Edit tracking data
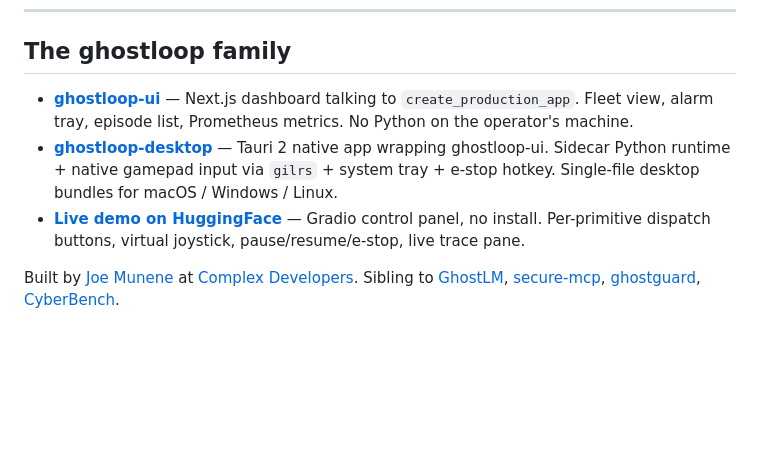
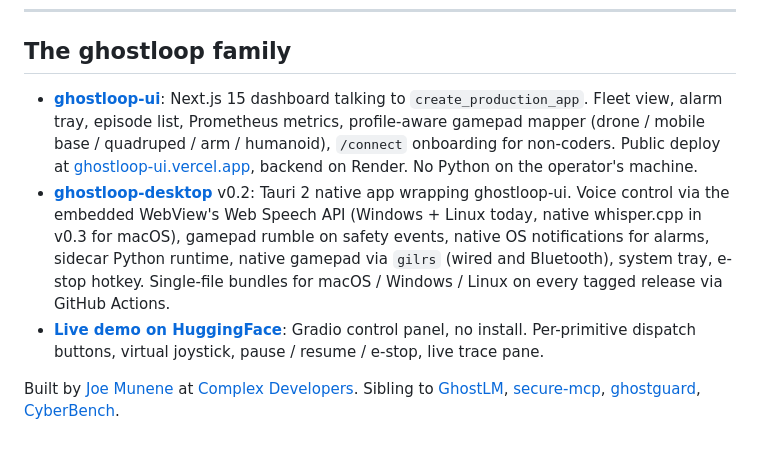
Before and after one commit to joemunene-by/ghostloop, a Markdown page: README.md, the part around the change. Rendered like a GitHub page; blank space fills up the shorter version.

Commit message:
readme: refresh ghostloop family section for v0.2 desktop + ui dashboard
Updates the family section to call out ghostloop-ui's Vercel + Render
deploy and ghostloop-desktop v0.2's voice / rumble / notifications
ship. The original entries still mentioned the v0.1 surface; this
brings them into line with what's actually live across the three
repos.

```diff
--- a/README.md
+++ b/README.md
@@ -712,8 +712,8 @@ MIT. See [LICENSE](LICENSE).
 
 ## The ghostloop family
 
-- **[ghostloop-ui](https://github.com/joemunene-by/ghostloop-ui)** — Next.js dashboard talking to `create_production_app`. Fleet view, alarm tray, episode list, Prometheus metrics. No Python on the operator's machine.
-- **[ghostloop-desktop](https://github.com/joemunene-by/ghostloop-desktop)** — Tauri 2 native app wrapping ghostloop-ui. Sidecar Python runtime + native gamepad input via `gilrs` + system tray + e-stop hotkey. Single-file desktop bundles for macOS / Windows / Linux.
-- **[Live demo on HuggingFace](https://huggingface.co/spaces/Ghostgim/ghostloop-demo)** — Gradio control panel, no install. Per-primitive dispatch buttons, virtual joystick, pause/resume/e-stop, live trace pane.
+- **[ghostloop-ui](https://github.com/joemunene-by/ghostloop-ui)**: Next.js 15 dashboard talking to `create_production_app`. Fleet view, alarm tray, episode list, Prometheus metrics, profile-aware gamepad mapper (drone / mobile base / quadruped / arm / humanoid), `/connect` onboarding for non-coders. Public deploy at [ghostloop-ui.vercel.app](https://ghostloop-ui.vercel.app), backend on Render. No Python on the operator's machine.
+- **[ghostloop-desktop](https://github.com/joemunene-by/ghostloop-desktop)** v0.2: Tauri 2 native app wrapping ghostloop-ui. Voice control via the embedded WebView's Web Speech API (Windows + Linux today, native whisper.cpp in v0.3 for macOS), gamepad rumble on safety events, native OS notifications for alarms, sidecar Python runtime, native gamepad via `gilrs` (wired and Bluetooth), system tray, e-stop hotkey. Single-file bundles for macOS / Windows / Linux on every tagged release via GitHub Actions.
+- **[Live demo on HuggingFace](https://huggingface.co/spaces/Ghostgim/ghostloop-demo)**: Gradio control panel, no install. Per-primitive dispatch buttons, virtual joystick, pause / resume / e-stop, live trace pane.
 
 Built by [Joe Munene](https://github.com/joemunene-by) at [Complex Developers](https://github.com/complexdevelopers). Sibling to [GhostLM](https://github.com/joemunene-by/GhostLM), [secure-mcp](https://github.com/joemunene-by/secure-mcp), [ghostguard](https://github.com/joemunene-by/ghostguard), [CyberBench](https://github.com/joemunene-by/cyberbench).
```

--

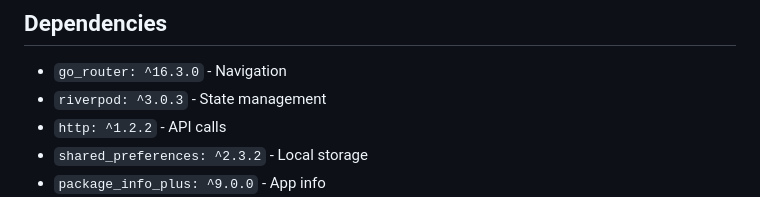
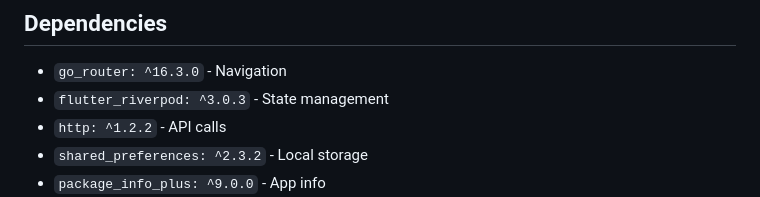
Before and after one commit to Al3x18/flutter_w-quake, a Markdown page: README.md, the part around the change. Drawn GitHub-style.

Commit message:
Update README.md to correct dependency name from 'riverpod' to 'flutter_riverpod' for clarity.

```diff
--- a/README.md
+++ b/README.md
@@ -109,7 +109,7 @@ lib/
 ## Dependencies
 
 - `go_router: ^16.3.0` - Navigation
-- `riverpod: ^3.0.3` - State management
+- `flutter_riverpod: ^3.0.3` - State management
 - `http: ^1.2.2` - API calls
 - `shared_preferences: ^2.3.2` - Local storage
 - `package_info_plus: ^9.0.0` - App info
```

- [Problem description]: Each line in the data that holds the word "family" must be copied.

- [Completed exercise]:
readme: refresh ghostloop family section for v0.2 desktop + ui dashboard
Updates the family section to call out ghostloop-ui's Vercel + Render
 ## The ghostloop family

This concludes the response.